Directions for this task: The whole listing below is to be copied exactly.

Records:

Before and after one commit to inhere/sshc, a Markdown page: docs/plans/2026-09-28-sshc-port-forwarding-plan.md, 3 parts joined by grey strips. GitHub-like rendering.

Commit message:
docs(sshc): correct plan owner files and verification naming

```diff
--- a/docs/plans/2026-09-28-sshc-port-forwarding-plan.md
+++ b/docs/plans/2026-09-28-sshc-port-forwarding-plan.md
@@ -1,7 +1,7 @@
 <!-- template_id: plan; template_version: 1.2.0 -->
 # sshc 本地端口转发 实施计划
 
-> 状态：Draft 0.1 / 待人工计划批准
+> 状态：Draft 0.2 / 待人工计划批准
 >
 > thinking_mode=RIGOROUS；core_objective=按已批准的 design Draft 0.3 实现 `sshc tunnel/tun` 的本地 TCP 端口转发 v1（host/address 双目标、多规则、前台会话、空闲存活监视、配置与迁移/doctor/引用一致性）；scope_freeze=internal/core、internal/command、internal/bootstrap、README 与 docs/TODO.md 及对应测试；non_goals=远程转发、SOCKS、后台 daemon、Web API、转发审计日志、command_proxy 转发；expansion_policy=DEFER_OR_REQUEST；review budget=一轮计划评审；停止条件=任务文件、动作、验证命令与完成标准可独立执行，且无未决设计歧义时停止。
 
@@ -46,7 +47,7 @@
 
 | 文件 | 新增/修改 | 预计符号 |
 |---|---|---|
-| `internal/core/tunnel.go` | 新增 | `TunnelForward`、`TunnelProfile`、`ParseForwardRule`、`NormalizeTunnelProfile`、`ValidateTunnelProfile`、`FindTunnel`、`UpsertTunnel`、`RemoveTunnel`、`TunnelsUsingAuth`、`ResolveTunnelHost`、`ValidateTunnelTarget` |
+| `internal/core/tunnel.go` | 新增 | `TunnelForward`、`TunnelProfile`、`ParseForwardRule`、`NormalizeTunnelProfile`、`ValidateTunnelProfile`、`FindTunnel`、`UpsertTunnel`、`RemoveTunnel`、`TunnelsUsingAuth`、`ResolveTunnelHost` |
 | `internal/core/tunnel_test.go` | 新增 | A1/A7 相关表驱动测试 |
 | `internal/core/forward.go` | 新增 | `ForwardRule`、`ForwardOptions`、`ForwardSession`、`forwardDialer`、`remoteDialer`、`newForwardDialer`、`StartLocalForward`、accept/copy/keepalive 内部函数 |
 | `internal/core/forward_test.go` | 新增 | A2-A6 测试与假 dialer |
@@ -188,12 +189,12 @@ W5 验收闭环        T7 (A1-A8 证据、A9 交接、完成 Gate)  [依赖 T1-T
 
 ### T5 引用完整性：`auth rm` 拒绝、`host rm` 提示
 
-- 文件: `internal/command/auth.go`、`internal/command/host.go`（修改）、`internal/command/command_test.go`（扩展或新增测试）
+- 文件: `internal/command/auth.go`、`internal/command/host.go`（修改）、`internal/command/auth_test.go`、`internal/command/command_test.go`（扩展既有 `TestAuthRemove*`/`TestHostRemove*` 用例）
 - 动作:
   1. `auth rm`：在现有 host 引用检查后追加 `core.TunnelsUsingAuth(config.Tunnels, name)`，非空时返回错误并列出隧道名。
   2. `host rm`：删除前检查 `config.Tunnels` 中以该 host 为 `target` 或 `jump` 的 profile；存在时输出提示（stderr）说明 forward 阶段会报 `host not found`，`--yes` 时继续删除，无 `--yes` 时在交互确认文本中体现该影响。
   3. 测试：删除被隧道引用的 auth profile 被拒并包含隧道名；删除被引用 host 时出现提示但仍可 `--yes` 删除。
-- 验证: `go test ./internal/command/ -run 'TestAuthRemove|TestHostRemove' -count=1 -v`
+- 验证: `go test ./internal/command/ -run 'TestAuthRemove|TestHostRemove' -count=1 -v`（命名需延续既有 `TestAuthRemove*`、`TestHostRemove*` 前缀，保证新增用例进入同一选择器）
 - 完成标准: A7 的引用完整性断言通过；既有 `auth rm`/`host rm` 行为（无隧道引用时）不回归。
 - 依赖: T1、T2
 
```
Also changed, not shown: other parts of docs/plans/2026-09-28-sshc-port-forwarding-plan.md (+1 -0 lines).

Response area:
Before and after one commit to inhere/sshc, a Markdown page: docs/plans/2026-09-28-sshc-port-forwarding-plan.md, 3 parts joined by grey strips. GitHub-like rendering.

Commit message:
docs(sshc): correct plan owner files and verification naming

```diff
--- a/docs/plans/2026-09-28-sshc-port-forwarding-plan.md
+++ b/docs/plans/2026-09-28-sshc-port-forwarding-plan.md
@@ -1,7 +1,7 @@
 <!-- template_id: plan; template_version: 1.2.0 -->
 # sshc 本地端口转发 实施计划
 
-> 状态：Draft 0.1 / 待人工计划批准
+> 状态：Draft 0.2 / 待人工计划批准
 >
 > thinking_mode=RIGOROUS；core_objective=按已批准的 design Draft 0.3 实现 `sshc tunnel/tun` 的本地 TCP 端口转发 v1（host/address 双目标、多规则、前台会话、空闲存活监视、配置与迁移/doctor/引用一致性）；scope_freeze=internal/core、internal/command、internal/bootstrap、README 与 docs/TODO.md 及对应测试；non_goals=远程转发、SOCKS、后台 daemon、Web API、转发审计日志、command_proxy 转发；expansion_policy=DEFER_OR_REQUEST；review budget=一轮计划评审；停止条件=任务文件、动作、验证命令与完成标准可独立执行，且无未决设计歧义时停止。
 
@@ -46,7 +47,7 @@
 
 | 文件 | 新增/修改 | 预计符号 |
 |---|---|---|
-| `internal/core/tunnel.go` | 新增 | `TunnelForward`、`TunnelProfile`、`ParseForwardRule`、`NormalizeTunnelProfile`、`ValidateTunnelProfile`、`FindTunnel`、`UpsertTunnel`、`RemoveTunnel`、`TunnelsUsingAuth`、`ResolveTunnelHost`、`ValidateTunnelTarget` |
+| `internal/core/tunnel.go` | 新增 | `TunnelForward`、`TunnelProfile`、`ParseForwardRule`、`NormalizeTunnelProfile`、`ValidateTunnelProfile`、`FindTunnel`、`UpsertTunnel`、`RemoveTunnel`、`TunnelsUsingAuth`、`ResolveTunnelHost` |
 | `internal/core/tunnel_test.go` | 新增 | A1/A7 相关表驱动测试 |
 | `internal/core/forward.go` | 新增 | `ForwardRule`、`ForwardOptions`、`ForwardSession`、`forwardDialer`、`remoteDialer`、`newForwardDialer`、`StartLocalForward`、accept/copy/keepalive 内部函数 |
 | `internal/core/forward_test.go` | 新增 | A2-A6 测试与假 dialer |
@@ -188,12 +189,12 @@ W5 验收闭环        T7 (A1-A8 证据、A9 交接、完成 Gate)  [依赖 T1-T
 
 ### T5 引用完整性：`auth rm` 拒绝、`host rm` 提示
 
-- 文件: `internal/command/auth.go`、`internal/command/host.go`（修改）、`internal/command/command_test.go`（扩展或新增测试）
+- 文件: `internal/command/auth.go`、`internal/command/host.go`（修改）、`internal/command/auth_test.go`、`internal/command/command_test.go`（扩展既有 `TestAuthRemove*`/`TestHostRemove*` 用例）
 - 动作:
   1. `auth rm`：在现有 host 引用检查后追加 `core.TunnelsUsingAuth(config.Tunnels, name)`，非空时返回错误并列出隧道名。
   2. `host rm`：删除前检查 `config.Tunnels` 中以该 host 为 `target` 或 `jump` 的 profile；存在时输出提示（stderr）说明 forward 阶段会报 `host not found`，`--yes` 时继续删除，无 `--yes` 时在交互确认文本中体现该影响。
   3. 测试：删除被隧道引用的 auth profile 被拒并包含隧道名；删除被引用 host 时出现提示但仍可 `--yes` 删除。
-- 验证: `go test ./internal/command/ -run 'TestAuthRemove|TestHostRemove' -count=1 -v`
+- 验证: `go test ./internal/command/ -run 'TestAuthRemove|TestHostRemove' -count=1 -v`（命名需延续既有 `TestAuthRemove*`、`TestHostRemove*` 前缀，保证新增用例进入同一选择器）
 - 完成标准: A7 的引用完整性断言通过；既有 `auth rm`/`host rm` 行为（无隧道引用时）不回归。
 - 依赖: T1、T2
 
```
Also changed, not shown: other parts of docs/plans/2026-09-28-sshc-port-forwarding-plan.md (+1 -0 lines).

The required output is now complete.